■ TASK TO CARRY OUT:
What lines of the data below hold the string "width"? Copy each one out.

■ RECORDS FOR THE EXERCISE:
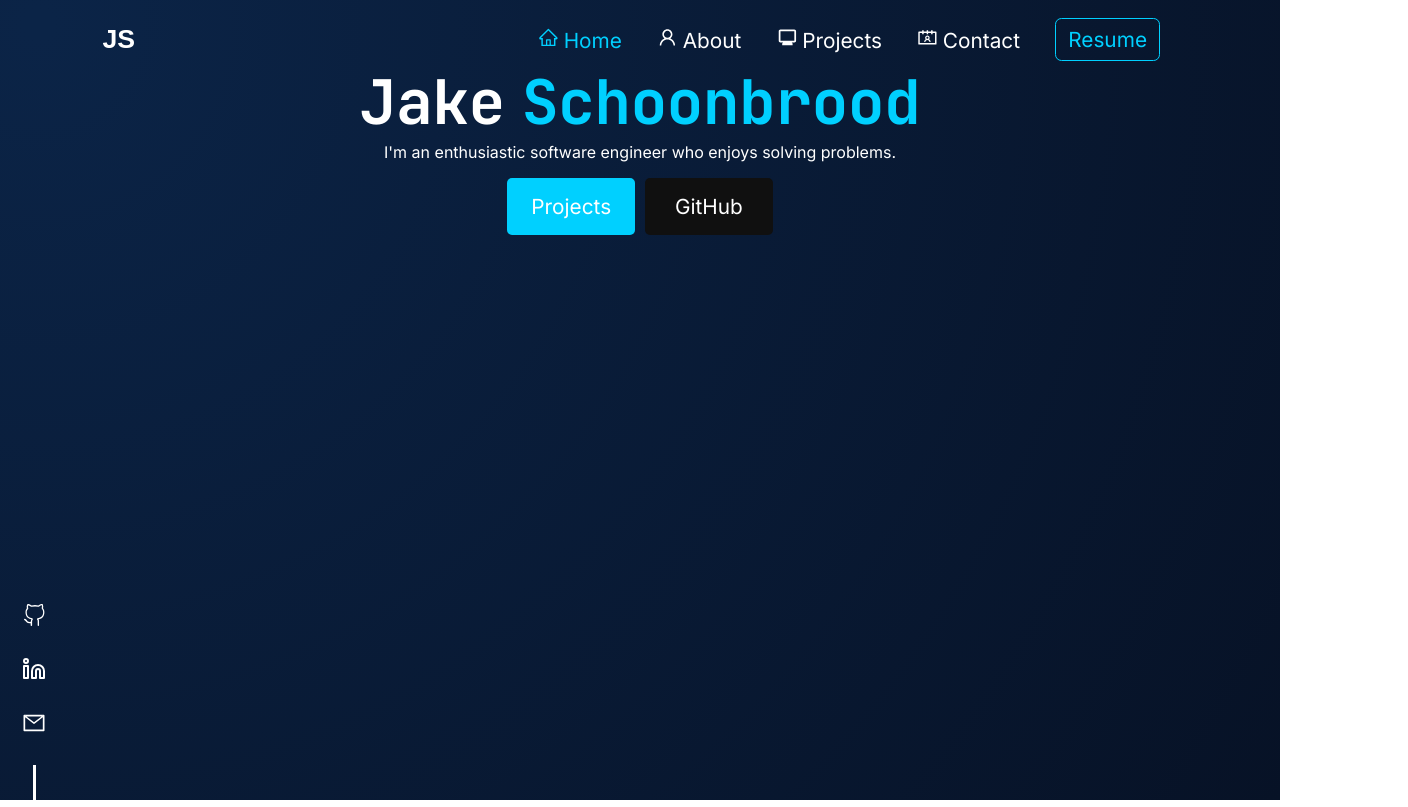
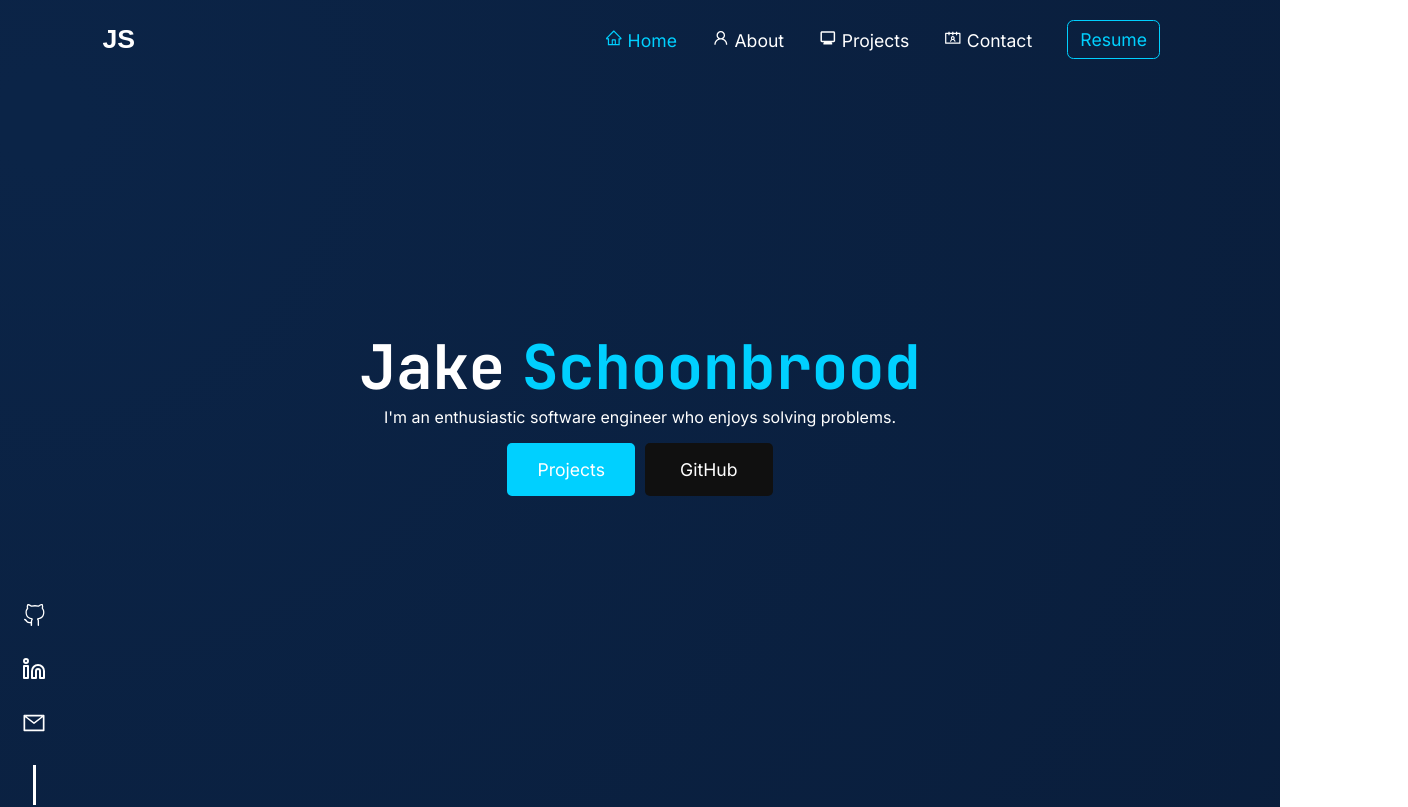
Before and after one commit to JSchoonbrood/Portfolio, a React (Create React App) app: page / in a window 1280 px wide. Shown: the top 807 px of the page, 1408 px wide, since content can reach past the window. Built offline with nearby package versions, Linux system fonts and the light colour scheme.

Commit message:
Generic changes

```diff
--- a/package.json
+++ b/package.json
@@ -12,6 +12,7 @@
     "@types/node": "^16.11.26",
     "@types/react-dom": "^17.0.13",
     "@types/react-redux": "^7.1.23",
+    "@types/react-scroll": "^1.8.3",
     "jquery": "^3.6.0",
     "node-forge": "^1.3.0",
     "react": "^17.0.2",
@@ -20,7 +21,9 @@
     "react-icons": "^4.3.1",
     "react-redux": "^7.2.8",
     "react-router-dom": "^6.2.2",
+    "react-router-hash-link": "^2.4.3",
     "react-scripts": "^5.0.0",
+    "react-scroll": "^1.8.7",
     "react-table": "^7.7.0",
     "typescript": "^4.6.2",
     "typewriter-effect": "^2.18.2",
--- a/src/App.scss
+++ b/src/App.scss
@@ -17,7 +17,8 @@
   .layout {
     display: flex;
     flex-direction: column;
-    overflow: auto;
+    // overflow: auto;
+    height: 500vh;
     width: 100%;
     &__navbar {
       width: 100%;
--- a/src/_variables.scss
+++ b/src/_variables.scss
@@ -37,7 +37,7 @@
 }
 
 @mixin navigation-font {
-  font-size: clamp(1.1rem, 2vw, 1.3rem);
+  font-size: clamp(0.9rem, 2vw, 1.1rem);
   font-weight: 500;
   font-family: "Inter";
   text-decoration: none;
--- a/src/components/hero/hero.scss
+++ b/src/components/hero/hero.scss
@@ -11,11 +11,13 @@
   margin-top: 1rem;
   width: 8rem;
   text-align: center;
+  cursor: pointer;
 }
 
 .hero {
   display: flex;
   flex-direction: column;
+  justify-content: center;
   margin-left: 10vw;
   margin-right: 10vw;
   height: 100vh;
@@ -72,7 +74,7 @@
   width: 100%;
   margin: 0;
   padding: 0;
-  overflow: hidden;
+  // overflow: hidden;
 }
 
 // X-Small devices (portrait phones, less than 576px)
--- a/src/index.scss
+++ b/src/index.scss
@@ -1,5 +1,8 @@
 @import "https://fonts.googleapis.com/css2?family=Manrope:wght@200;300;400;500;600;700;800&display=swap";
 
+html {
+  scroll-behavior: smooth;
+}
 html,body {
   width: 100%;
   height: 100%;
```
Also changed, not shown: 1 other file (tests, documents, lock files or other folders).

■ RESULT OF THE TASK:
     width: 100%;
       width: 100%;
   width: 8rem;
   width: 100%;
   width: 100%;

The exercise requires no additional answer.